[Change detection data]
[Start of Attachment]
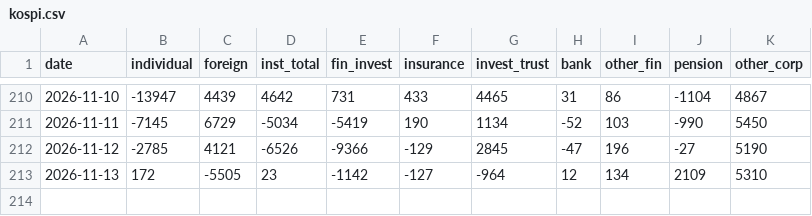
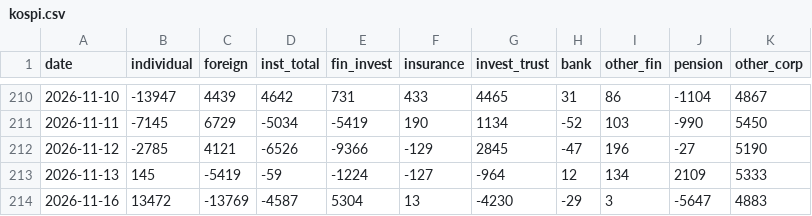
Before and after one commit to pdhman/report-summary, a CSV file: 수급모니터링/data/kospi.csv, drawn as a sheet; only a part is shown, gaps mark what is left out.

```diff
--- a/수급모니터링/data/kospi.csv
+++ b/수급모니터링/data/kospi.csv
@@ -212,2 +212,3 @@
 2026-11-12,-2785,4121,-6526,-9366,-129,2845,-47,196,-27,5190
-2026-11-13,172,-5505,23,-1142,-127,-964,12,134,2109,5310
+2026-11-13,145,-5419,-59,-1224,-127,-964,12,134,2109,5333
+2026-11-16,13472,-13769,-4587,5304,13,-4230,-29,3,-5647,4883
```
Also changed, not shown: 수급모니터링/data/futures.csv, 수급모니터링/data/index_futures.csv, 7 other files.
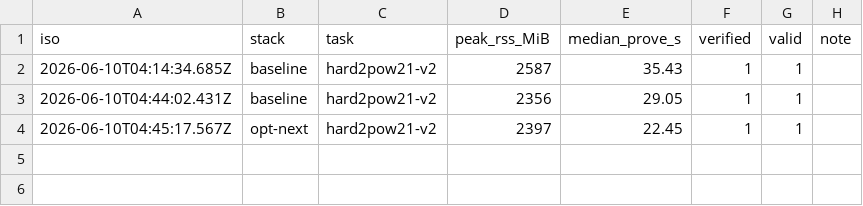
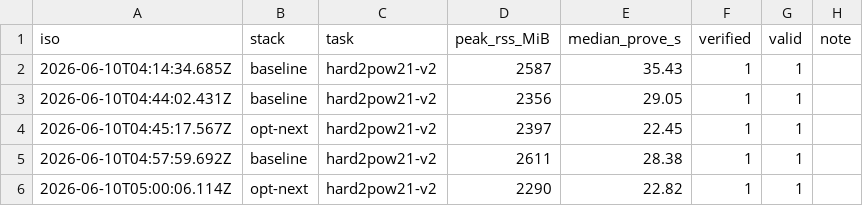
Before and after one commit to lordshashank/zk-prover-arena, a TSV file: boards/memory.tsv, drawn as a sheet.

```diff
--- a/boards/memory.tsv
+++ b/boards/memory.tsv
@@ -4 +4,3 @@ iso	stack	task	peak_rss_MiB	median_prove_s	verified	valid	note
 2026-06-10T04:45:17.567Z	opt-next	hard2pow21-v2	2397	22.45	1	1	
+2026-06-10T04:57:59.692Z	baseline	hard2pow21-v2	2611	28.38	1	1	
+2026-06-10T05:00:06.114Z	opt-next	hard2pow21-v2	2290	22.82	1	1	
```
Also changed, not shown: boards/time.tsv, 1 other file.
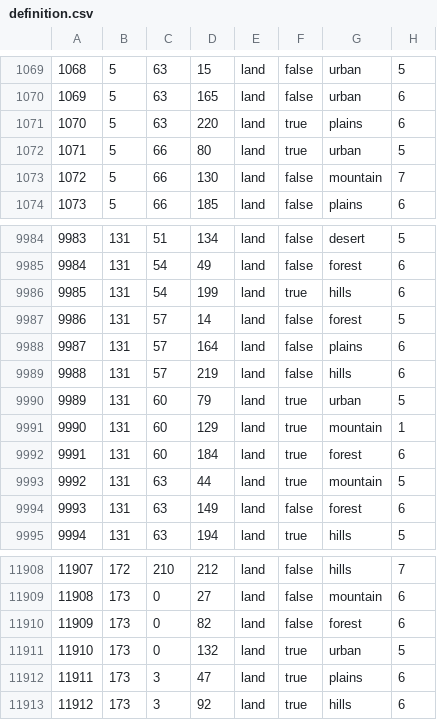
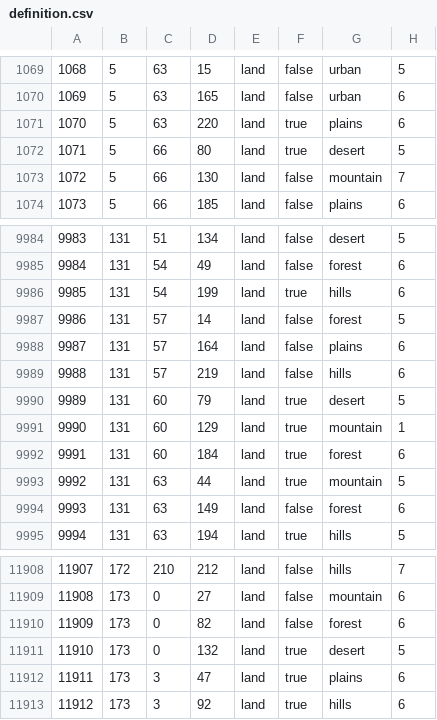
Before and after one commit to ayn7845/slystorical1, a CSV file: map/definition.csv, drawn as a sheet; only a part is shown, gaps mark what is left out.

```diff
--- a/map/definition.csv
+++ b/map/definition.csv
@@ -1071,3 +1071,3 @@
 1070;5;63;220;land;true;plains;6
-1071;5;66;80;land;true;urban;5
+1071;5;66;80;land;true;desert;5
 1072;5;66;130;land;false;mountain;7
@@ -9989,3 +9989,3 @@
 9988;131;57;219;land;false;hills;6
-9989;131;60;79;land;true;urban;5
+9989;131;60;79;land;true;desert;5
 9990;131;60;129;land;true;mountain;1
@@ -11910,3 +11910,3 @@
 11909;173;0;82;land;false;forest;6
-11910;173;0;132;land;true;urban;5
+11910;173;0;132;land;true;desert;5
 11911;173;3;47;land;true;plains;6
```
Also changed, not shown: 1 other file.
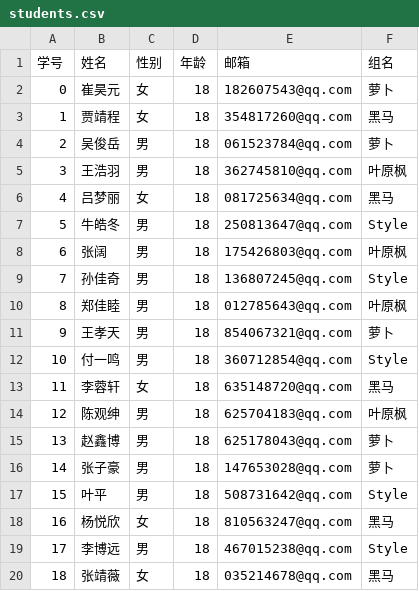
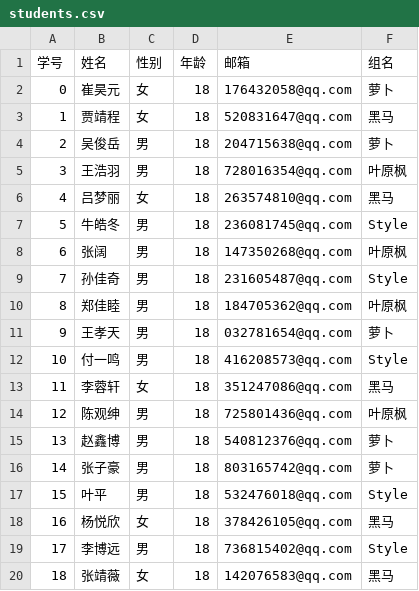
Before and after one commit to Lenovo-Future-Project-Group/Pandas_Sys, a CSV file: Data/students.csv, drawn as a sheet.

```diff
--- a/Data/students.csv
+++ b/Data/students.csv
@@ -1,20 +1,20 @@
 学号,姓名,性别,年龄,邮箱,组名
-0,崔昊元,女,18,182607543@qq.com,萝卜
-1,贾靖程,女,18,354817260@qq.com,黑马
-2,吴俊岳,男,18,061523784@qq.com,萝卜
-3,王浩羽,男,18,362745810@qq.com,叶原枫
-4,吕梦丽,女,18,081725634@qq.com,黑马
-5,牛皓冬,男,18,250813647@qq.com,Style
-6,张阔,男,18,175426803@qq.com,叶原枫
-7,孙佳奇,男,18,136807245@qq.com,Style
-8,郑佳睦,男,18,012785643@qq.com,叶原枫
-9,王孝天,男,18,854067321@qq.com,萝卜
-10,付一鸣,男,18,360712854@qq.com,Style
-11,李蓉轩,女,18,635148720@qq.com,黑马
-12,陈观绅,男,18,625704183@qq.com,叶原枫
-13,赵鑫博,男,18,625178043@qq.com,萝卜
-14,张子豪,男,18,147653028@qq.com,萝卜
-15,叶平,男,18,508731642@qq.com,Style
-16,杨悦欣,女,18,810563247@qq.com,黑马
-17,李博远,男,18,467015238@qq.com,Style
-18,张靖薇,女,18,035214678@qq.com,黑马
+0,崔昊元,女,18,176432058@qq.com,萝卜
+1,贾靖程,女,18,520831647@qq.com,黑马
+2,吴俊岳,男,18,204715638@qq.com,萝卜
+3,王浩羽,男,18,728016354@qq.com,叶原枫
+4,吕梦丽,女,18,263574810@qq.com,黑马
+5,牛皓冬,男,18,236081745@qq.com,Style
+6,张阔,男,18,147350268@qq.com,叶原枫
+7,孙佳奇,男,18,231605487@qq.com,Style
+8,郑佳睦,男,18,184705362@qq.com,叶原枫
+9,王孝天,男,18,032781654@qq.com,萝卜
+10,付一鸣,男,18,416208573@qq.com,Style
+11,李蓉轩,女,18,351247086@qq.com,黑马
+12,陈观绅,男,18,725801436@qq.com,叶原枫
+13,赵鑫博,男,18,540812376@qq.com,萝卜
+14,张子豪,男,18,803165742@qq.com,萝卜
+15,叶平,男,18,532476018@qq.com,Style
+16,杨悦欣,女,18,378426105@qq.com,黑马
+17,李博远,男,18,736815402@qq.com,Style
+18,张靖薇,女,18,142076583@qq.com,黑马
```
Also changed, not shown: 10 other files.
[End of Attachment]
→ **Assignment**
Exclude the pictures, then write out every record exactly as it stands.

→ **Reply to the exercise**
Before and after one commit to pdhman/report-summary, a CSV file: 수급모니터링/data/kospi.csv, drawn as a sheet; only a part is shown, gaps mark what is left out.

```diff
--- a/수급모니터링/data/kospi.csv
+++ b/수급모니터링/data/kospi.csv
@@ -212,2 +212,3 @@
 2026-11-12,-2785,4121,-6526,-9366,-129,2845,-47,196,-27,5190
-2026-11-13,172,-5505,23,-1142,-127,-964,12,134,2109,5310
+2026-11-13,145,-5419,-59,-1224,-127,-964,12,134,2109,5333
+2026-11-16,13472,-13769,-4587,5304,13,-4230,-29,3,-5647,4883
```
Also changed, not shown: 수급모니터링/data/futures.csv, 수급모니터링/data/index_futures.csv, 7 other files.
Before and after one commit to lordshashank/zk-prover-arena, a TSV file: boards/memory.tsv, drawn as a sheet.

```diff
--- a/boards/memory.tsv
+++ b/boards/memory.tsv
@@ -4 +4,3 @@ iso	stack	task	peak_rss_MiB	median_prove_s	verified	valid	note
 2026-06-10T04:45:17.567Z	opt-next	hard2pow21-v2	2397	22.45	1	1	
+2026-06-10T04:57:59.692Z	baseline	hard2pow21-v2	2611	28.38	1	1	
+2026-06-10T05:00:06.114Z	opt-next	hard2pow21-v2	2290	22.82	1	1	
```
Also changed, not shown: boards/time.tsv, 1 other file.
Before and after one commit to ayn7845/slystorical1, a CSV file: map/definition.csv, drawn as a sheet; only a part is shown, gaps mark what is left out.

```diff
--- a/map/definition.csv
+++ b/map/definition.csv
@@ -1071,3 +1071,3 @@
 1070;5;63;220;land;true;plains;6
-1071;5;66;80;land;true;urban;5
+1071;5;66;80;land;true;desert;5
 1072;5;66;130;land;false;mountain;7
@@ -9989,3 +9989,3 @@
 9988;131;57;219;land;false;hills;6
-9989;131;60;79;land;true;urban;5
+9989;131;60;79;land;true;desert;5
 9990;131;60;129;land;true;mountain;1
@@ -11910,3 +11910,3 @@
 11909;173;0;82;land;false;forest;6
-11910;173;0;132;land;true;urban;5
+11910;173;0;132;land;true;desert;5
 11911;173;3;47;land;true;plains;6
```
Also changed, not shown: 1 other file.
Before and after one commit to Lenovo-Future-Project-Group/Pandas_Sys, a CSV file: Data/students.csv, drawn as a sheet.

```diff
--- a/Data/students.csv
+++ b/Data/students.csv
@@ -1,20 +1,20 @@
 学号,姓名,性别,年龄,邮箱,组名
-0,崔昊元,女,18,182607543@qq.com,萝卜
-1,贾靖程,女,18,354817260@qq.com,黑马
-2,吴俊岳,男,18,061523784@qq.com,萝卜
-3,王浩羽,男,18,362745810@qq.com,叶原枫
-4,吕梦丽,女,18,081725634@qq.com,黑马
-5,牛皓冬,男,18,250813647@qq.com,Style
-6,张阔,男,18,175426803@qq.com,叶原枫
-7,孙佳奇,男,18,136807245@qq.com,Style
-8,郑佳睦,男,18,012785643@qq.com,叶原枫
-9,王孝天,男,18,854067321@qq.com,萝卜
-10,付一鸣,男,18,360712854@qq.com,Style
-11,李蓉轩,女,18,635148720@qq.com,黑马
-12,陈观绅,男,18,625704183@qq.com,叶原枫
-13,赵鑫博,男,18,625178043@qq.com,萝卜
-14,张子豪,男,18,147653028@qq.com,萝卜
-15,叶平,男,18,508731642@qq.com,Style
-16,杨悦欣,女,18,810563247@qq.com,黑马
-17,李博远,男,18,467015238@qq.com,Style
-18,张靖薇,女,18,035214678@qq.com,黑马
+0,崔昊元,女,18,176432058@qq.com,萝卜
+1,贾靖程,女,18,520831647@qq.com,黑马
+2,吴俊岳,男,18,204715638@qq.com,萝卜
+3,王浩羽,男,18,728016354@qq.com,叶原枫
+4,吕梦丽,女,18,263574810@qq.com,黑马
+5,牛皓冬,男,18,236081745@qq.com,Style
+6,张阔,男,18,147350268@qq.com,叶原枫
+7,孙佳奇,男,18,231605487@qq.com,Style
+8,郑佳睦,男,18,184705362@qq.com,叶原枫
+9,王孝天,男,18,032781654@qq.com,萝卜
+10,付一鸣,男,18,416208573@qq.com,Style
+11,李蓉轩,女,18,351247086@qq.com,黑马
+12,陈观绅,男,18,725801436@qq.com,叶原枫
+13,赵鑫博,男,18,540812376@qq.com,萝卜
+14,张子豪,男,18,803165742@qq.com,萝卜
+15,叶平,男,18,532476018@qq.com,Style
+16,杨悦欣,女,18,378426105@qq.com,黑马
+17,李博远,男,18,736815402@qq.com,Style
+18,张靖薇,女,18,142076583@qq.com,黑马
```
Also changed, not shown: 10 other files.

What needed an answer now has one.